"I wanted to know exactly what was going on in the academic-philosophy job market and what schools were really doing when it comes to placement," says Mr. Carson, who writes for Philosophy News, where the results of his data project were posted this month. "I wouldn't need to do this if schools would put their placement data in a form that's easy for graduate students to make comparisons."

Among other things, he found that:

  • ­Since 2000, only 39 percent of the 2,600 Ph.D. graduates in the data set have landed tenure-track or long-term positions right out of graduate school.
  • New York, Johns Hopkins, and Harvard Universities have the best track records when it comes to initial placements, with about 70 percent of their graduates landing tenure-track or long-term jobs right out of graduate school.
  • The top three institutions in terms of the proportion of graduates who hold tenured or tenure-track positions are Yale University (91 percent), the University of Massachusetts at Amherst (86 percent), and Northwestern University (79 percent).

Mr. Carson's data are from the institutions in the rankings compiled by Brian Leiter, of the philosophy blog Leiter Reports.

"Given the nature and number of the difficulties in creating this data set, I hope you will forgive me if I have sometimes substantially misrepresented any school's placement record," Mr. Carson writes in a note on his posting. "Please take my rankings with a grain of salt. This is a first attempt at a difficult problem."

He plans to update and improve his data. "This isn't a one-time thing," he says. "Ideally, this will be a long-term project."

Correction (10/9/2013, 12:45 p.m.): This article originally said that 39 percent of the Ph.D. graduates in the data set had found tenure-track or long-term positions.
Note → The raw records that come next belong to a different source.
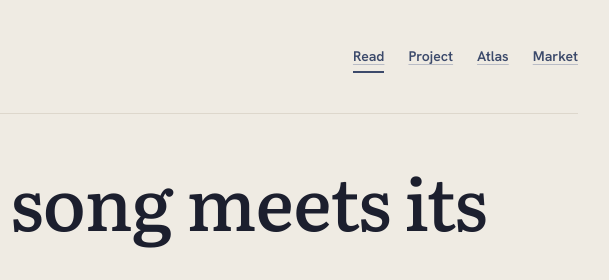
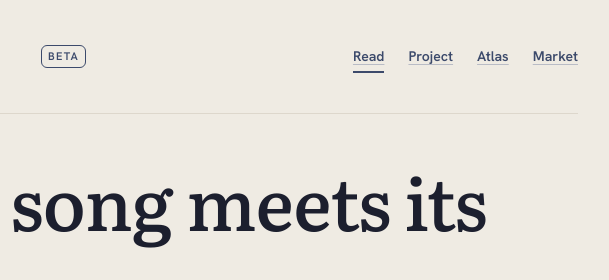
Before and after one commit to ShimonskiAF/genrematch, a website with bundled scripts: page index.html in a window 1280 px wide. Shown: the top 280 px of the page, 558-1167 px from the left. Built offline with nearby package versions, Linux system fonts and the light colour scheme.

Commit message:
Add beta label

```diff
--- a/css/app.css
+++ b/css/app.css
@@ -33,3 +33,5 @@ input[type=search],input[type=text],select{width:100%;max-width:420px}
 #view:focus{outline:none}
 .gm-drop{display:block;cursor:pointer}
 .gm-drop strong{display:block}
+
+.gm-beta{font-family:"Hanken Grotesk",sans-serif;font-weight:600;font-size:11px;letter-spacing:.12em;text-transform:uppercase;color:#3C4A6B;border:1px solid #3C4A6B;border-radius:6px;padding:2px 6px;margin-left:8px;vertical-align:middle}
--- a/index.html
+++ b/index.html
@@ -13,7 +13,7 @@
 <body class="gm">
 <div class="gm-frame">
   <header class="gm-top">
-    <a href="#/read" class="gm-logo" aria-label="GenreMatch home"><img src="assets/genrematch_horizontal_midnight-on-bone_transparent.svg" alt="GenreMatch"></a>
+    <a href="#/read" class="gm-logo" aria-label="GenreMatch home"><img src="assets/genrematch_horizontal_midnight-on-bone_transparent.svg" alt="GenreMatch"></a><span class="gm-beta">Beta</span>
     <nav class="gm-nav" aria-label="Main">
       <a href="#/read" data-r="read">Read</a><a href="#/project" data-r="project">Project</a><a href="#/atlas" data-r="atlas">Atlas</a><a href="#/market" data-r="market">Market</a>
     </nav>
```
It should have said that 39 percent of those graduates had found such positions immediately after graduate school. The article has been updated to reflect this correction.